_Work to complete_
A line belongs in the answer only if it contains the word "measured"; copy every such line from the listing below.

_Dataset content_
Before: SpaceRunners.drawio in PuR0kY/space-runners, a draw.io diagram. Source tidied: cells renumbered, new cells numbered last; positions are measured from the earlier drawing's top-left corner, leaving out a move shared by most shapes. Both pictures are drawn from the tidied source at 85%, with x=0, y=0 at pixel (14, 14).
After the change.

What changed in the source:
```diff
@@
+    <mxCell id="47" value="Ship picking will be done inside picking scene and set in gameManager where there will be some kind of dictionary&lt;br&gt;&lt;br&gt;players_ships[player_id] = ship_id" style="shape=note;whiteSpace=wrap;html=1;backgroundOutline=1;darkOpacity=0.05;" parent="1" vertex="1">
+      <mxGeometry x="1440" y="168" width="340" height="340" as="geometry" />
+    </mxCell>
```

==

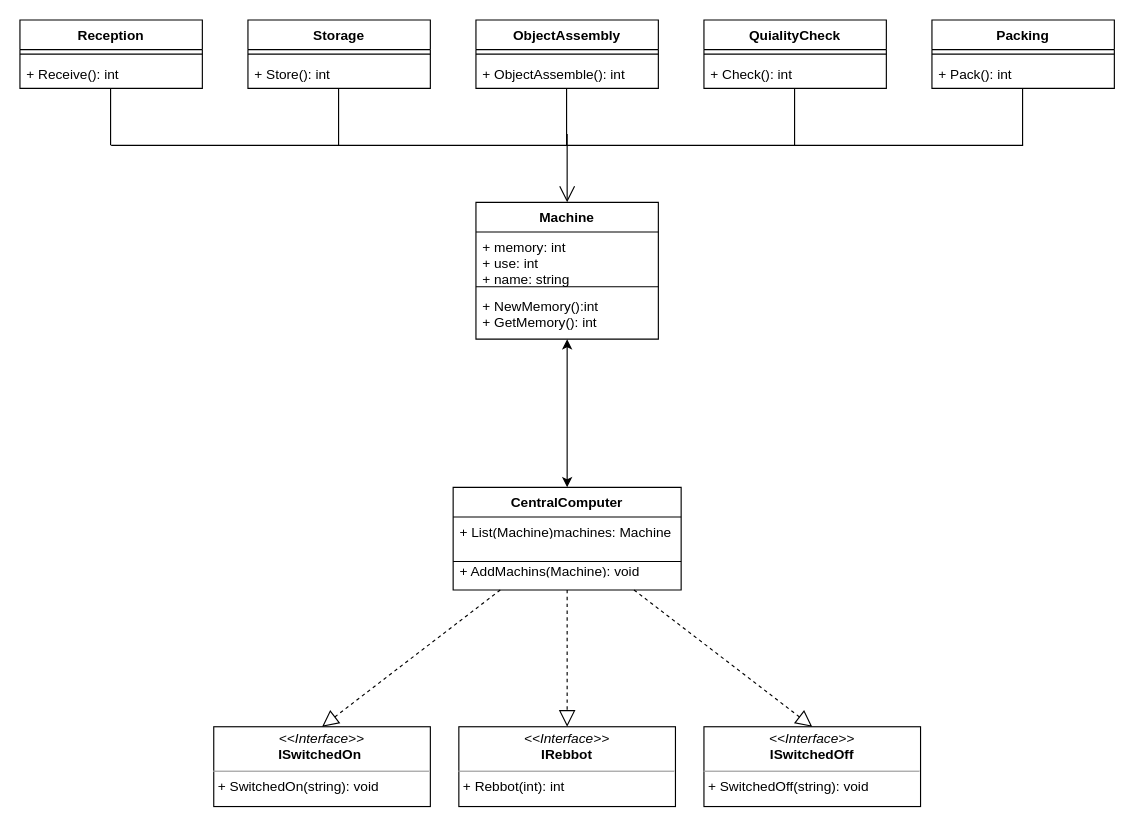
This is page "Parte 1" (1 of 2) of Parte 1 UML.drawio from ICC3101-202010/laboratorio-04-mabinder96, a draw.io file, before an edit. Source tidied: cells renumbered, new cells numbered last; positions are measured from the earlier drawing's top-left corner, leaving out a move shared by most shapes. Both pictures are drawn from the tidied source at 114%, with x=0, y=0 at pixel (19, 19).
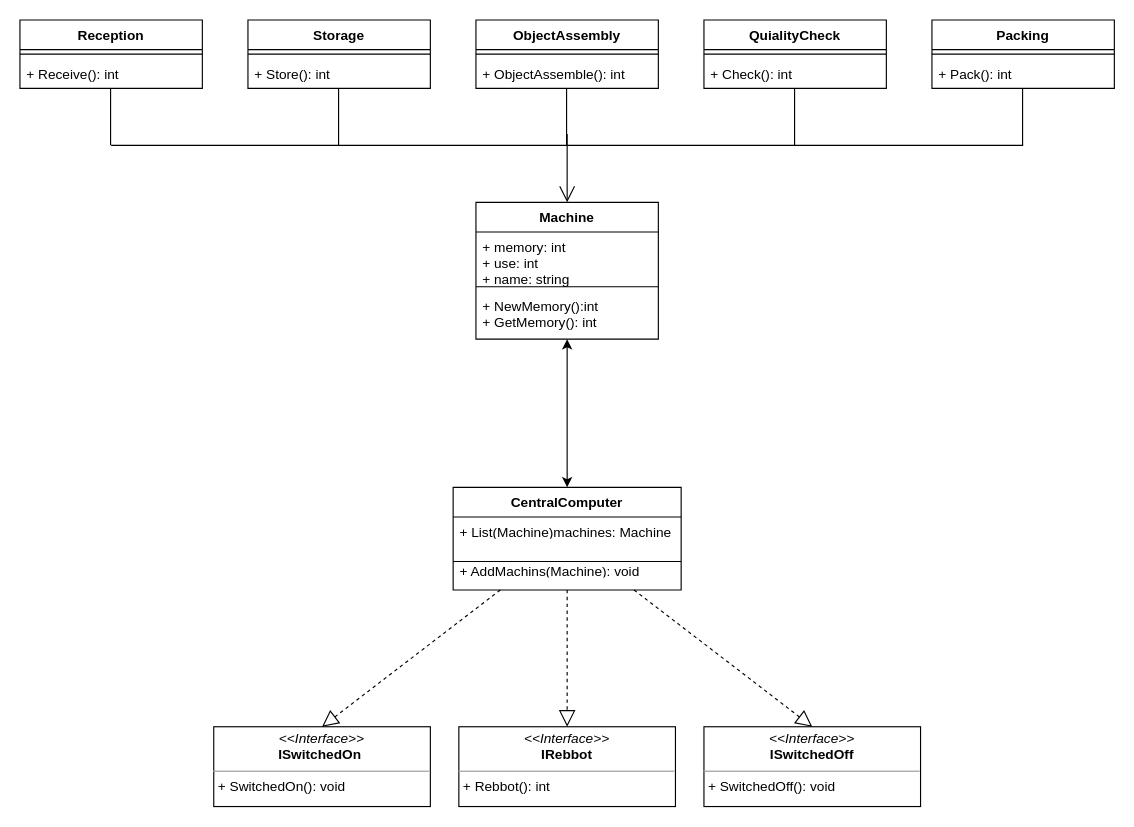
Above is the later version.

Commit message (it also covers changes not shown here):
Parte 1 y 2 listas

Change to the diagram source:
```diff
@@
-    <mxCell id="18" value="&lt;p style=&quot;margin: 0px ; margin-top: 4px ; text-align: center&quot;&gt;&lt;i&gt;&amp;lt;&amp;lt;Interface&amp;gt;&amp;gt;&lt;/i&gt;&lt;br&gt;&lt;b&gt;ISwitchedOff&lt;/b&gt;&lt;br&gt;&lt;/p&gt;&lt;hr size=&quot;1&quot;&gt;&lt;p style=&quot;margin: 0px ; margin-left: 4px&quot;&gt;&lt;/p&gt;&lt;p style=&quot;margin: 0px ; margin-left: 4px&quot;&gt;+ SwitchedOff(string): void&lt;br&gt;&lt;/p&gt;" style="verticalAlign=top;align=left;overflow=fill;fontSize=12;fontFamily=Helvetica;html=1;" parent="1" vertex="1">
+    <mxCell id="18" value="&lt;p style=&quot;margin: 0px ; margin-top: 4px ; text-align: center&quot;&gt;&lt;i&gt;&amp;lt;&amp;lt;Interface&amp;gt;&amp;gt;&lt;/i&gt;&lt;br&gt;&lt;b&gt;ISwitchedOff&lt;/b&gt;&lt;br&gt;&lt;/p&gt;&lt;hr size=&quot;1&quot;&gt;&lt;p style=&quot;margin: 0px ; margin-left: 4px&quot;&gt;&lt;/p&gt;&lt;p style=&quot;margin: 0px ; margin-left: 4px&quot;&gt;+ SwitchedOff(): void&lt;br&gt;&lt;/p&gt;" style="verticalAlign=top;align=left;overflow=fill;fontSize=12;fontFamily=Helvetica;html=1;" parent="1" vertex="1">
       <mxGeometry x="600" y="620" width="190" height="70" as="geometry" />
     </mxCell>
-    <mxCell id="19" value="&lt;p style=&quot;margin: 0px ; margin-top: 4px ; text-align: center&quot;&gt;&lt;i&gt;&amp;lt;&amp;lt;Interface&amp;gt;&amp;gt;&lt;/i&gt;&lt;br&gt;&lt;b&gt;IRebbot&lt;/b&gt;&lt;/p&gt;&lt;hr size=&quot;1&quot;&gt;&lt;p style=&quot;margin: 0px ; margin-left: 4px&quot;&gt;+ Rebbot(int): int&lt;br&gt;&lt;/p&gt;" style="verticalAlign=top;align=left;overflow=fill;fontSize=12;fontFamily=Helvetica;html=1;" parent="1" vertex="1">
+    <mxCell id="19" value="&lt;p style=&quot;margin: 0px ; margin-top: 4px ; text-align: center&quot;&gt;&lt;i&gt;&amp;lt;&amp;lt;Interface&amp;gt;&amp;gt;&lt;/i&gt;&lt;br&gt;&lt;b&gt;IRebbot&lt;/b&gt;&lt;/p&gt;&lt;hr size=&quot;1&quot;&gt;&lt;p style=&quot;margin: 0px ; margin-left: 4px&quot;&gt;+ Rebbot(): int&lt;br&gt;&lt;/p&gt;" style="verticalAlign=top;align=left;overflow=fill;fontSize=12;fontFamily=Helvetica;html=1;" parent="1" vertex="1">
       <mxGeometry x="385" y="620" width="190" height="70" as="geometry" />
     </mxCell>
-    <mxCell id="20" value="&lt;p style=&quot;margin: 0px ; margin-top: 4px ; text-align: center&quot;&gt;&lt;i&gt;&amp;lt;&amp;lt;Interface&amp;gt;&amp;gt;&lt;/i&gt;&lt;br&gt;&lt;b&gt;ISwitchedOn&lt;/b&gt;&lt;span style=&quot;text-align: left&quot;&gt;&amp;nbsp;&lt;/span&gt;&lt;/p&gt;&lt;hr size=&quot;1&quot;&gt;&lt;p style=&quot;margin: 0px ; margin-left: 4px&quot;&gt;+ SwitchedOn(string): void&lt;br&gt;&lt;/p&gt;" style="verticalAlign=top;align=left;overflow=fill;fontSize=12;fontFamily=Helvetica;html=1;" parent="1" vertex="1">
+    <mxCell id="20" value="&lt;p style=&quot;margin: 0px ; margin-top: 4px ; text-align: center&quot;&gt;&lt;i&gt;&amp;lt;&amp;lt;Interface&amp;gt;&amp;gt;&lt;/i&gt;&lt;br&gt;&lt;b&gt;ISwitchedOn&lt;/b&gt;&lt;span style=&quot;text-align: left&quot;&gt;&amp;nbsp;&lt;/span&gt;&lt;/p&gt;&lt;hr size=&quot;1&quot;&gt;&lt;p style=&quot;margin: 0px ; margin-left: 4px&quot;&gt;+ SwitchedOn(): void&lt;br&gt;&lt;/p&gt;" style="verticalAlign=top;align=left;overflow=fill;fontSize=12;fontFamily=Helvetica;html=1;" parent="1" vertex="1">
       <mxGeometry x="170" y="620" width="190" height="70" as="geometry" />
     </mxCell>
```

_Response box_
Before: SpaceRunners.drawio in PuR0kY/space-runners, a draw.io diagram. Source tidied: cells renumbered, new cells numbered last; positions are measured from the earlier drawing's top-left corner, leaving out a move shared by most shapes. Both pictures are drawn from the tidied source at 85%, with x=0, y=0 at pixel (14, 14).
This is page "Parte 1" (1 of 2) of Parte 1 UML.drawio from ICC3101-202010/laboratorio-04-mabinder96, a draw.io file, before an edit. Source tidied: cells renumbered, new cells numbered last; positions are measured from the earlier drawing's top-left corner, leaving out a move shared by most shapes. Both pictures are drawn from the tidied source at 114%, with x=0, y=0 at pixel (19, 19).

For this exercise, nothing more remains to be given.